What frightens me is not that I could, if the particular urge appeared, be at risk of receiving a manicure or pedicure from a bumbling idiot whose experience may not go beyond a fast food job and the payment of a $3,500 tuition fee. Instead, I fear bogus colleges are not alone in taking tuition fees and shooting out incompetent students into the real world.

It is becoming increasingly frightening for students who are completing bachelor degrees at reputable universities across the country that aren’t always worth the money paid in tuition.
Let’s take the University of Toronto, one of the country’s largest post-secondary institutions.

There are currently over 70,000 students enrolled and of those, 21,000 are undergraduate students enrolled in arts and sciences who, if successful, will graduate with a BA or B.Sc. degree. Canada-wide, there are about 800,000 undergraduates enrolled, over half of which aim to attain similar degrees.

When most students see such statistics they immediately think about the enormous class sizes that inevitably go with such a large student population. I see a serious problem approaching for the modern student.

The increasing prevalence of the bachelor degree means increased competition in, as many would argue, a dwindling job market for the type of skills gained during undergraduate study.

Let’s consider the bachelor of arts degree specifically. Yes, it is true that students striving for this degree accumulate unquantifiable benefits that they will never forget so long as they are alive, and so on. Beyond that petty justification, the BA student is taught two very important skills: critical thinking and the expression of those critical thoughts.

This is wonderful. This is great. The only problem is that these students are largely taught these skills through an exhaustive and prolonged investigation of texts in their entirety. A keen eye will notice, and the people at Google have some of the keenest of eyes, that the modern world is rarely excited by the idea of exhaustive or prolonged investigations of any kind.

This is the kind of world that will press the refresh button incessantly if a webpage does not come up immediately. It is a world that is obsessed with quick fixes and energy drink bonanzas. There is little patience for timely examination, which largely is all the BA student is used to.

In the first year of my BA degree I came upon a professor who told me about Google’s thoughts on the university. The mega search company Google, which my professor personified, predicts the university degree will soon be inadequate for most jobs. He told me that Google believed that undergraduate students, especially students involved in the arts, will be ill-equipped for the real world.

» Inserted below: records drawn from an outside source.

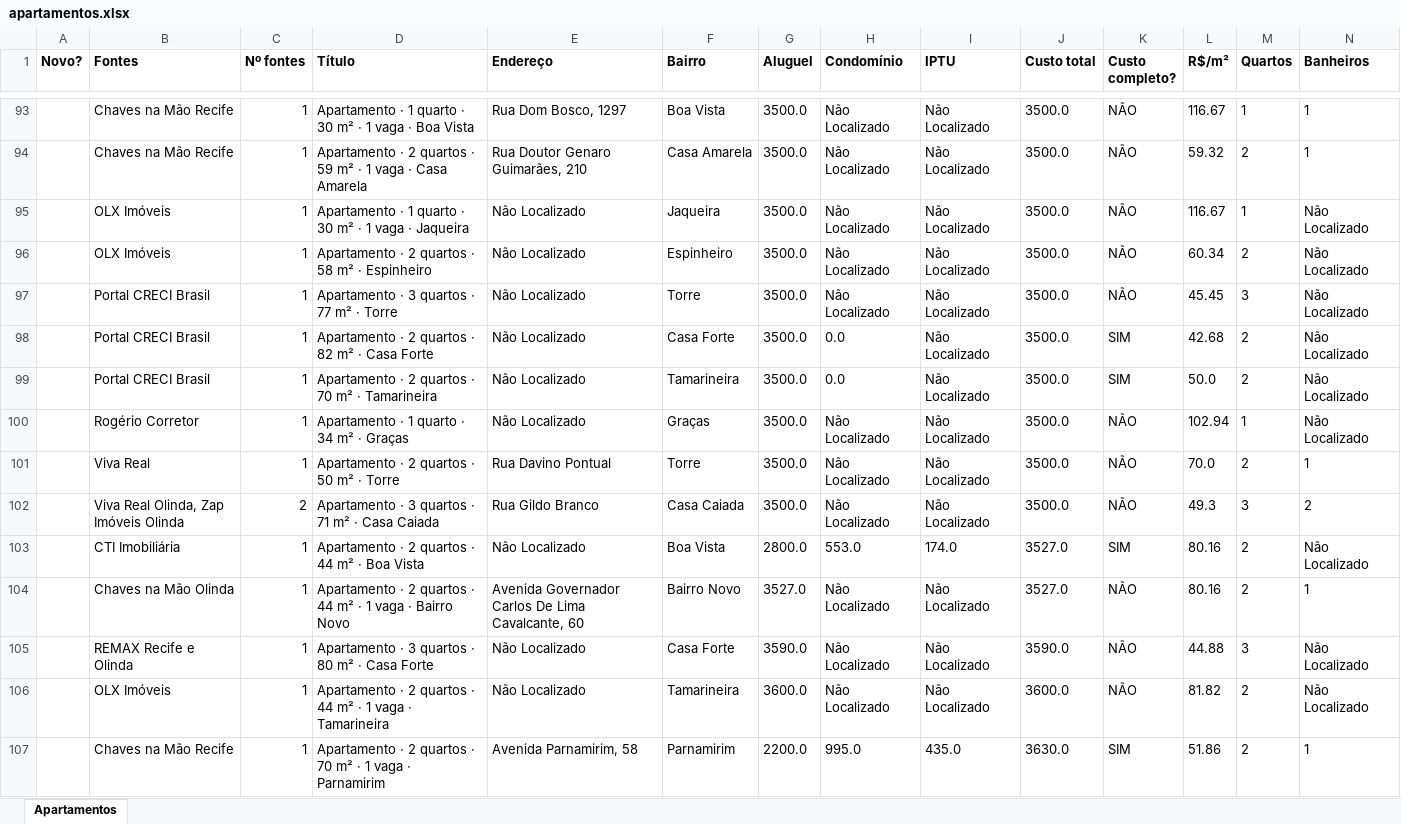
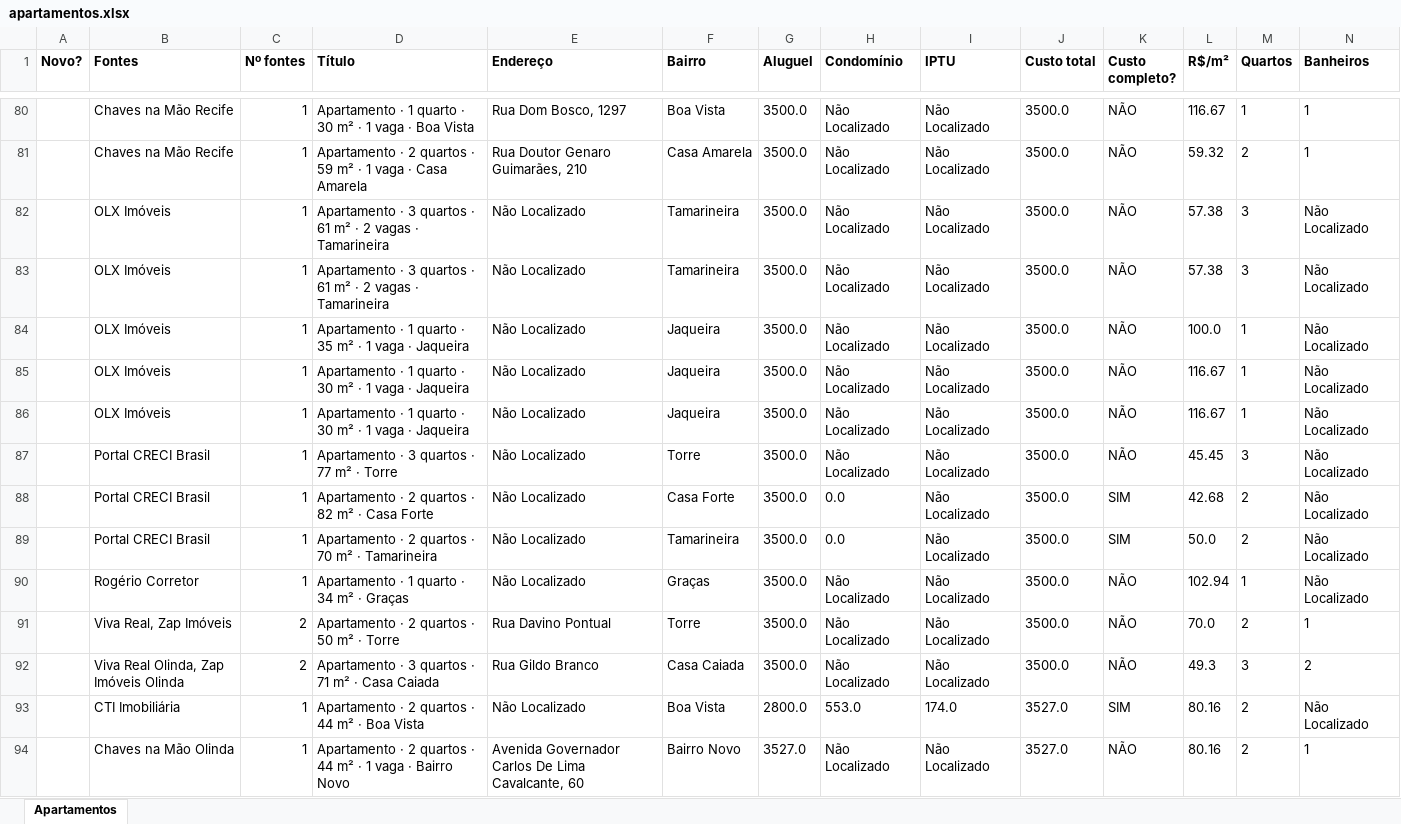
Before and after one commit to jlfig13/busca-imovel, an Excel workbook: saida/apartamentos.xlsx, sheet Apartamentos, drawn as a sheet; only a part is shown, gaps mark what is left out; the shorter side is filled out with more unchanged rows; values as stored, in another font and other column widths than the file's, no borders; removed rows and columns are numbered as before the commit, all else as after; rows hold the shown columns only; the diff covers the shown part only; the diff names each change by its address in the sheet, - before the commit and + after, or states it on an @@ line.

```diff
--- a/saida/apartamentos.xlsx (sheet Apartamentos)
+++ b/saida/apartamentos.xlsx (sheet Apartamentos)
+row 82:  | OLX Imóveis | 1 | Apartamento · 3 quartos · 61 m² · 2 vagas · Tamarineira | Não Localizado | Tamarineira | 3500.0 | Não Localizado | Não Localizado | 3500.0 | NÃO | 57.38 | 3 | Não Localizado
+row 83:  | OLX Imóveis | 1 | Apartamento · 3 quartos · 61 m² · 2 vagas · Tamarineira | Não Localizado | Tamarineira | 3500.0 | Não Localizado | Não Localizado | 3500.0 | NÃO | 57.38 | 3 | Não Localizado
+row 84:  | OLX Imóveis | 1 | Apartamento · 1 quarto · 35 m² · 1 vaga · Jaqueira | Não Localizado | Jaqueira | 3500.0 | Não Localizado | Não Localizado | 3500.0 | NÃO | 100.0 | 1 | Não Localizado
+row 85:  | OLX Imóveis | 1 | Apartamento · 1 quarto · 30 m² · 1 vaga · Jaqueira | Não Localizado | Jaqueira | 3500.0 | Não Localizado | Não Localizado | 3500.0 | NÃO | 116.67 | 1 | Não Localizado
-row 96:  | OLX Imóveis | 1 | Apartamento · 2 quartos · 58 m² · Espinheiro | Não Localizado | Espinheiro | 3500.0 | Não Localizado | Não Localizado | 3500.0 | NÃO | 60.34 | 2 | Não Localizado
-B91 (Fontes): Viva Real
+B91 (Fontes): Viva Real, Zap Imóveis
-C91 (Nº fontes): 1
+C91 (Nº fontes): 2
-row 105:  | REMAX Recife e Olinda | 1 | Apartamento · 3 quartos · 80 m² · Casa Forte | Não Localizado | Casa Forte | 3590.0 | Não Localizado | Não Localizado | 3590.0 | NÃO | 44.88 | 3 | Não Localizado
```
Also changed, not shown: 35 added rows, 33 removed rows and 124 edited cells elsewhere in this sheet, 1 other file.
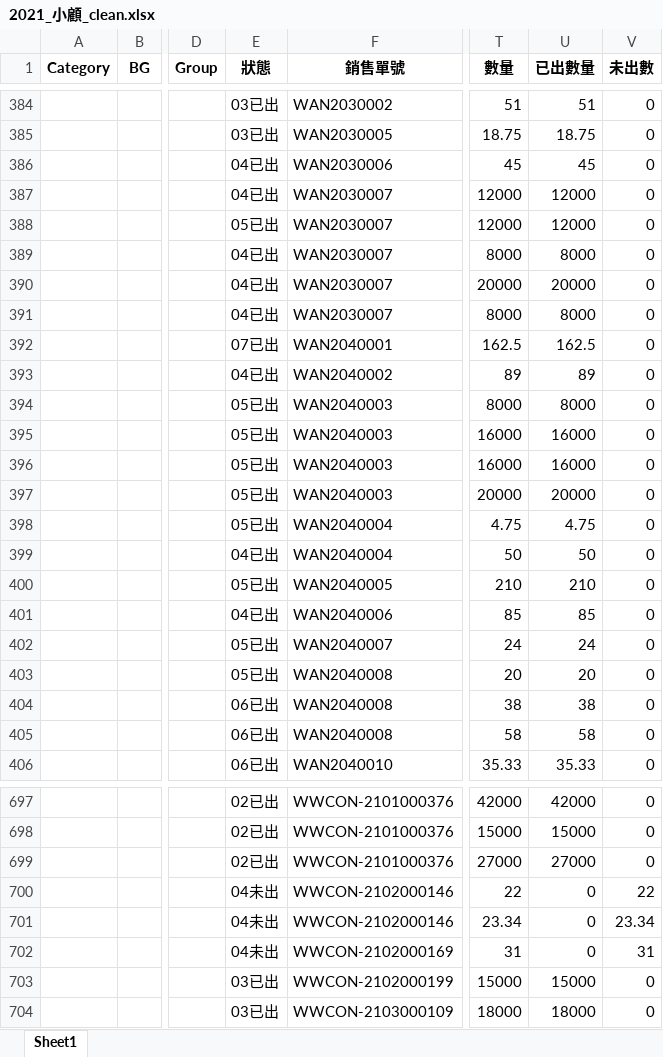
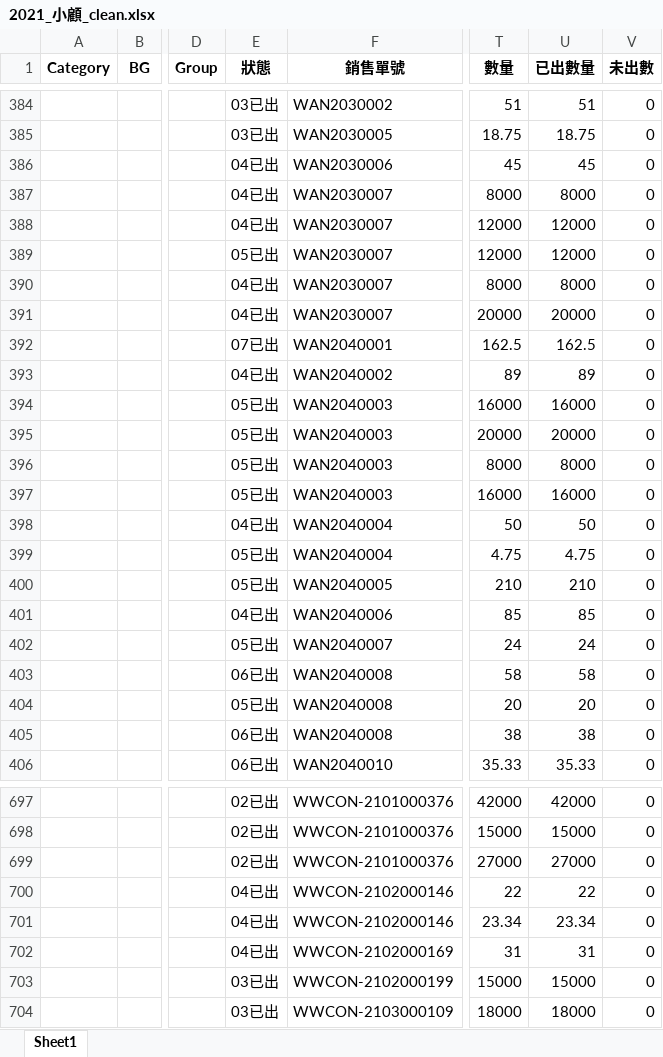
Before and after one commit to jimmyhsu1010/INPAQ_Python_project, an Excel workbook: 數據整理/業績總表/2021_小顧_clean.xlsx, sheet Sheet1, drawn as a sheet; only a part is shown, gaps mark what is left out; values as stored, in another font and other column widths than the file's, no borders; the diff covers the shown part only; the diff names each change by its address in the sheet, - before the commit and + after, or states it on an @@ line.

```diff
--- a/數據整理/業績總表/2021_小顧_clean.xlsx (sheet Sheet1)
+++ b/數據整理/業績總表/2021_小顧_clean.xlsx (sheet Sheet1)
@@ row 391 moved to row 387: 04已出 @@
@@ row 396 moved to row 394: 05已出 @@
@@ row 397 moved to row 395: 05已出 @@
@@ row 399 moved to row 398: 04已出 @@
@@ row 405 moved to row 403: 06已出 @@
-E700:E702 (狀態): 04未出
+E700:E702 (狀態): 04已出
-U700 (已出數量): 0
+U700 (已出數量): 22
-V700 (未出數): 22
+V700 (未出數): 0
-U701 (已出數量): 0
+U701 (已出數量): 23.34
-V701 (未出數): 23.34
+V701 (未出數): 0
-U702 (已出數量): 0
+U702 (已出數量): 31
-V702 (未出數): 31
+V702 (未出數): 0
```
Also changed, not shown: 2 added rows, 26 moved rows and 36 edited cells elsewhere in this sheet, 數據整理/業績總表/2021_component_clean.xlsx, 數據整理/業績總表/2021_rf_clean.xlsx, 8 other files.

How much can an ability to critically examine a work in its entirety be worth if someone can find that particular text through Google’s database and extrapolate the necessary information through the simple process of hitting Ctrl+F on the keyboard?

It is for this reason, my professor said, that Google would rather hire a video game addict straight out of his/her basement than a well-dressed and freshly graduated young adult. The difference is that the gamer is used to critical thinking in an efficient manner as problems arise within the games, whereas the post-secondary graduate is used to analyzing at a much slower pace.

There is a reason why we purchase automobiles over horses as modes of transportation.

Of course, the undergraduate degree has not become a horse just yet, but there can be no denying that the world is progressing towards cold, hard efficiency. For this reason it may be worthwhile to explore the reasons why so many students are still enrolling for undergraduate degrees.

One answer is as simple as it is frightening: young adults are expected to attend post-secondary institutions after acquiring a high school diploma. This has become the norm, which allows it to be easily taken for granted or done without adequate consideration.

We are a part of a generation that increasingly believes that a college or university degree is necessary for future employment – probably true for the most part. Unfortunately, we are also a part of a society that moves faster than a cheetah drunk on Red Bull and whiskey.

I am not claiming the bachelor degree is obsolete. That would be unfair. Instead, I contend that it is an overrated piece of paper that is depreciating slowly. Of course, this will serve as a weeding out process for those who fail to find effective and creative ways to advertise themselves to a world scrambling to provide jobs for its citizens.

Not too long ago it was widely assumed that a college or university education provided one with a superior job than those who stuck with high school diplomas. Now, many undergraduates are walking away from school finding themselves in the same position as those high school diploma holders, but with enormous debt.

Talk about a bogus college experience.

Serving the Waterloo campus, The Cord seeks to provide students with relevant, up to date stories. We’re always interested in having more volunteer writers, photographers and graphic designers.